Join command is yet another example of text processing utility under GNU/Linux. Join command combines two files based on the matching content lines found in each file. Using join command is quite straight forward and if used currently and in the right situation it can save lots of time and effort. This article requires very basic command line experience.
Do you feel that someone is attempting to access you server? To find out, you can deploy a honeypot within your system to help you ease your paranoia by either confirming or dismissing your initial believe. As an example you can start the Kippo SSH honeypot, which allows you to monitor brute-force attempts, collect up today exploits and malware. Kippo also automatically records hacker's shell session, which you can replay to explore various hacking techniques and later use this gathered knowledge to harden your production server. Another reason why to install a honeypot is to take away an attention from your production server. In this tutorial we will show how to deploy a Kippo SSH honeypot on the Ubuntu server.
Kippo SSH honeypot is a python based application. Therefore, we need to first install python libraries:
$ sudo apt-get install python-twisted

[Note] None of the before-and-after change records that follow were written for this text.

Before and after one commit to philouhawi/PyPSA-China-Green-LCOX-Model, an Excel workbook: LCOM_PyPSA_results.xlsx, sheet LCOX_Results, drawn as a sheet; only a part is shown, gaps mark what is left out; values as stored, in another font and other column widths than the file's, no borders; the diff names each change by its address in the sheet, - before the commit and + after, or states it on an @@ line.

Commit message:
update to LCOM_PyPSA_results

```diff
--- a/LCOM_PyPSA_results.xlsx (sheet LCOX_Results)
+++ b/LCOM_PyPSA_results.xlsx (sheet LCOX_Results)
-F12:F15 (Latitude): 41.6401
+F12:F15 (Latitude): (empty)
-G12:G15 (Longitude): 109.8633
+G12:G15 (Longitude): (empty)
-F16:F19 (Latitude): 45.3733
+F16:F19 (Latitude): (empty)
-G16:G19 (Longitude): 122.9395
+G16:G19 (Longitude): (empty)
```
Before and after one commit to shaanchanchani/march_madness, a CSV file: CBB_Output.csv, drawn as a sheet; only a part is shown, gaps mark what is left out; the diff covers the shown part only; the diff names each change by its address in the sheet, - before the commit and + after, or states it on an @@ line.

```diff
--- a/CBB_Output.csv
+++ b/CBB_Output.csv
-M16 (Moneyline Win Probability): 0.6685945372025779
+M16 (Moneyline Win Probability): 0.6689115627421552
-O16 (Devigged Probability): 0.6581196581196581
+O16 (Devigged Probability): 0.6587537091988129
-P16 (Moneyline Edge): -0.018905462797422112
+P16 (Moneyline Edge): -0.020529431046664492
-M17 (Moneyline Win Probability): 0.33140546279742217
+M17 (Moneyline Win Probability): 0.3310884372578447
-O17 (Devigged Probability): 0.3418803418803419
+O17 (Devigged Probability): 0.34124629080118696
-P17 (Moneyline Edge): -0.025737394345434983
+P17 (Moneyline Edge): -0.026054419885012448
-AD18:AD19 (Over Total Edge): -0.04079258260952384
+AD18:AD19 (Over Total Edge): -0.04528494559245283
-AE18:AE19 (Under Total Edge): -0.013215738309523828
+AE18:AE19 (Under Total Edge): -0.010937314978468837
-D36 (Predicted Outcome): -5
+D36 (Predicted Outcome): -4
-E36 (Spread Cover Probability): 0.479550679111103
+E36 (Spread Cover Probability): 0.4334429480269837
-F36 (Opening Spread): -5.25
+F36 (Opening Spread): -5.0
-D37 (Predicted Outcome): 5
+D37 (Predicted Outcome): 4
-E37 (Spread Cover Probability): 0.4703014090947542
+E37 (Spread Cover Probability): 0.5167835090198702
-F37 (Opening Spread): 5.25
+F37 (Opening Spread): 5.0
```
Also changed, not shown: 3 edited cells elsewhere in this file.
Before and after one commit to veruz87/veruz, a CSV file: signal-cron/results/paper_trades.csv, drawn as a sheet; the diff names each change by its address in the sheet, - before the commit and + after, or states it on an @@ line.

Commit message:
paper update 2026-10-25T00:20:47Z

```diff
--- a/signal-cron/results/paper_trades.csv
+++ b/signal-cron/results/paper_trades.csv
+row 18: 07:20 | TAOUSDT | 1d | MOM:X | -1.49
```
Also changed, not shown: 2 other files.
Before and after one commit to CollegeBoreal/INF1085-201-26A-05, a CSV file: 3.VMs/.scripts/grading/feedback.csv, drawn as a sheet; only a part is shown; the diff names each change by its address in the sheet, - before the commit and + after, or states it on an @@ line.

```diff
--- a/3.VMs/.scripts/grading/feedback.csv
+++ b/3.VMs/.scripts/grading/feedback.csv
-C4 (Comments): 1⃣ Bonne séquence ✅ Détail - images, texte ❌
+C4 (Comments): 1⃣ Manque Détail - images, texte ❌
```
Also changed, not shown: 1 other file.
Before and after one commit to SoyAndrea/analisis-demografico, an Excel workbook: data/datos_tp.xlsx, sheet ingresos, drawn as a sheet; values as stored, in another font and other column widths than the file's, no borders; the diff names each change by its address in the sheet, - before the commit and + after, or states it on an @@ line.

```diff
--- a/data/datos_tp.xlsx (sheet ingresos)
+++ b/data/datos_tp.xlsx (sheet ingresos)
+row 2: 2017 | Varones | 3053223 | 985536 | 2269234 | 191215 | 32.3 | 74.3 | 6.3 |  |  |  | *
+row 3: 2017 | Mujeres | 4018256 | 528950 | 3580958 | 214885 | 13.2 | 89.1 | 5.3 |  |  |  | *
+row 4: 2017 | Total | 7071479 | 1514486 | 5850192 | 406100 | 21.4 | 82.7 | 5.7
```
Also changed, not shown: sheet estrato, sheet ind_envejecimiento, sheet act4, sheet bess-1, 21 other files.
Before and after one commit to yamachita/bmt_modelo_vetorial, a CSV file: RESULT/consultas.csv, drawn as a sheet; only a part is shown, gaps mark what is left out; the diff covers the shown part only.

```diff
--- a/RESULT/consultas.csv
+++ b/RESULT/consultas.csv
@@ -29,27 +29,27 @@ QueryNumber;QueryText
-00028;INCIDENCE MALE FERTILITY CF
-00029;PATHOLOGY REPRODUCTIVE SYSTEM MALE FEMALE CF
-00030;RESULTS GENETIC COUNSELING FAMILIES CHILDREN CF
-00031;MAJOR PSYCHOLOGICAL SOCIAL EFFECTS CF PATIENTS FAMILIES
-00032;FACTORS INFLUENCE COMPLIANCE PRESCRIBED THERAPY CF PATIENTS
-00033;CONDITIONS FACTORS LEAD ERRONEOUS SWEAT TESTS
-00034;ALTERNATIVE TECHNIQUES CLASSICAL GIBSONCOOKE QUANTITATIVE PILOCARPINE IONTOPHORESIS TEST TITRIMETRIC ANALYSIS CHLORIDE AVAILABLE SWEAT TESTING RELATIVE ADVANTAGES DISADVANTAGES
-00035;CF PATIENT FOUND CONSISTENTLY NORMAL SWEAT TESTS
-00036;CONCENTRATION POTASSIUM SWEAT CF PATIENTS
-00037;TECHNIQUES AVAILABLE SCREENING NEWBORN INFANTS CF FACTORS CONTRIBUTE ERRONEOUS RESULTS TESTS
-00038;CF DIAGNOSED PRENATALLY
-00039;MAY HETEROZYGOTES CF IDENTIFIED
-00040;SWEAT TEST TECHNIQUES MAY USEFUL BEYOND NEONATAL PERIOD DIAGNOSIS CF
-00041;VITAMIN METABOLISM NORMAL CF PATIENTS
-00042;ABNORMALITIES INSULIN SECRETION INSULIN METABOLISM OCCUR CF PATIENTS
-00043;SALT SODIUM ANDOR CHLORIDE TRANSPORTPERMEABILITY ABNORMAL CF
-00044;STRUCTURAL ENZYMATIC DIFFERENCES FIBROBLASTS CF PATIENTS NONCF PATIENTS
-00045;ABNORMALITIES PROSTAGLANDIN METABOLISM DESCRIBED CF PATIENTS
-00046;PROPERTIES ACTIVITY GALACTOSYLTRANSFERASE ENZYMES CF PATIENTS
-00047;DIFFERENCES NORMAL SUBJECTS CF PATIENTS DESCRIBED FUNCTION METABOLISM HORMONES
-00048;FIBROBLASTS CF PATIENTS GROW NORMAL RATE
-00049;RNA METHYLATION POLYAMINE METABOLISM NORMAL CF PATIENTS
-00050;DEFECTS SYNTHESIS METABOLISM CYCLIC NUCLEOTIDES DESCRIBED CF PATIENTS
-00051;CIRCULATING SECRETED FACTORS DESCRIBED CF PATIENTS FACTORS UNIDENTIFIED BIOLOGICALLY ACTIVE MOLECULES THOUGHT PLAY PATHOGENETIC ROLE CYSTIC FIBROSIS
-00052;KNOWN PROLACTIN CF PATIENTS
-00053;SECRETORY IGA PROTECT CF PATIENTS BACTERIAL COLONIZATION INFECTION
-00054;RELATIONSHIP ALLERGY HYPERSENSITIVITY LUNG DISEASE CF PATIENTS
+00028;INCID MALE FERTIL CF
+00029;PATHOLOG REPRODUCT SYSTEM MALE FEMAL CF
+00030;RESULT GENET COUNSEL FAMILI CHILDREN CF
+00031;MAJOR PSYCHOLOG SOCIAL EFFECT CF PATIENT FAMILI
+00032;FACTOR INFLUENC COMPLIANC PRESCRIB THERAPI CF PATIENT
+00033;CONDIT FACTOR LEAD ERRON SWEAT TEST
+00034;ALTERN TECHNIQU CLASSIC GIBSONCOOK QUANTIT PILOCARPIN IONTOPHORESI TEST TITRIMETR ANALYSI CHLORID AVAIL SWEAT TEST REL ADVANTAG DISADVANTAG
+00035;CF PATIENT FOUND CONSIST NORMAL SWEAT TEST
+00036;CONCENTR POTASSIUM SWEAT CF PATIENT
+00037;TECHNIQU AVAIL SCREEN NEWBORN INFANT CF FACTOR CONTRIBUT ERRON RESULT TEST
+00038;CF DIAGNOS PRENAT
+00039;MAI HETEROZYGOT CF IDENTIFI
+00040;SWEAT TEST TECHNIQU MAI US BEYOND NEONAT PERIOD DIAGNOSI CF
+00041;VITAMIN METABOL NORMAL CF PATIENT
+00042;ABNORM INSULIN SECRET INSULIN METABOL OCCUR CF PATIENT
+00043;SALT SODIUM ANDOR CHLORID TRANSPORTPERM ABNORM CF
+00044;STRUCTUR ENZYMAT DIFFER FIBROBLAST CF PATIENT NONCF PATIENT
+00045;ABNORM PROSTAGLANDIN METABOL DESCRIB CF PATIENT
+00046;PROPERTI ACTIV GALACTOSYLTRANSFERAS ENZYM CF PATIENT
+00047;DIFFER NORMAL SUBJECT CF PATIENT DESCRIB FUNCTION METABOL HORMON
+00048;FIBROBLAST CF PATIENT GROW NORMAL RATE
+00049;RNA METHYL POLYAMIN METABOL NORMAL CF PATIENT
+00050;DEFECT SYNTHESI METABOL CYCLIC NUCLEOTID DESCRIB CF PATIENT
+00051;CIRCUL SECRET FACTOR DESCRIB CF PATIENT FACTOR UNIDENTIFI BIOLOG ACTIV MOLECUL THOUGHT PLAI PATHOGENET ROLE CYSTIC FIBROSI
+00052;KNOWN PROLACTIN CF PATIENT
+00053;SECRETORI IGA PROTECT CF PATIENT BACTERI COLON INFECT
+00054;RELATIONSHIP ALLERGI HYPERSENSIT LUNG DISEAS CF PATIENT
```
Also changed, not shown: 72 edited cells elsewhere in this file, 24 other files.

Normally you would run you sshd service listening on default port 22. It makes sense to use this port for your SSH honeypot and thus if you already run the SSH service we need to change the default port to some other number. I would suggest not to use alternative port 2222 as its use is already generally known and it could sabotage your disguise. Let's pick some random 4-digit number like 4632. Open your SSH /etc/ssh/sshd_config configuration file and change the Port directive from:Read more ...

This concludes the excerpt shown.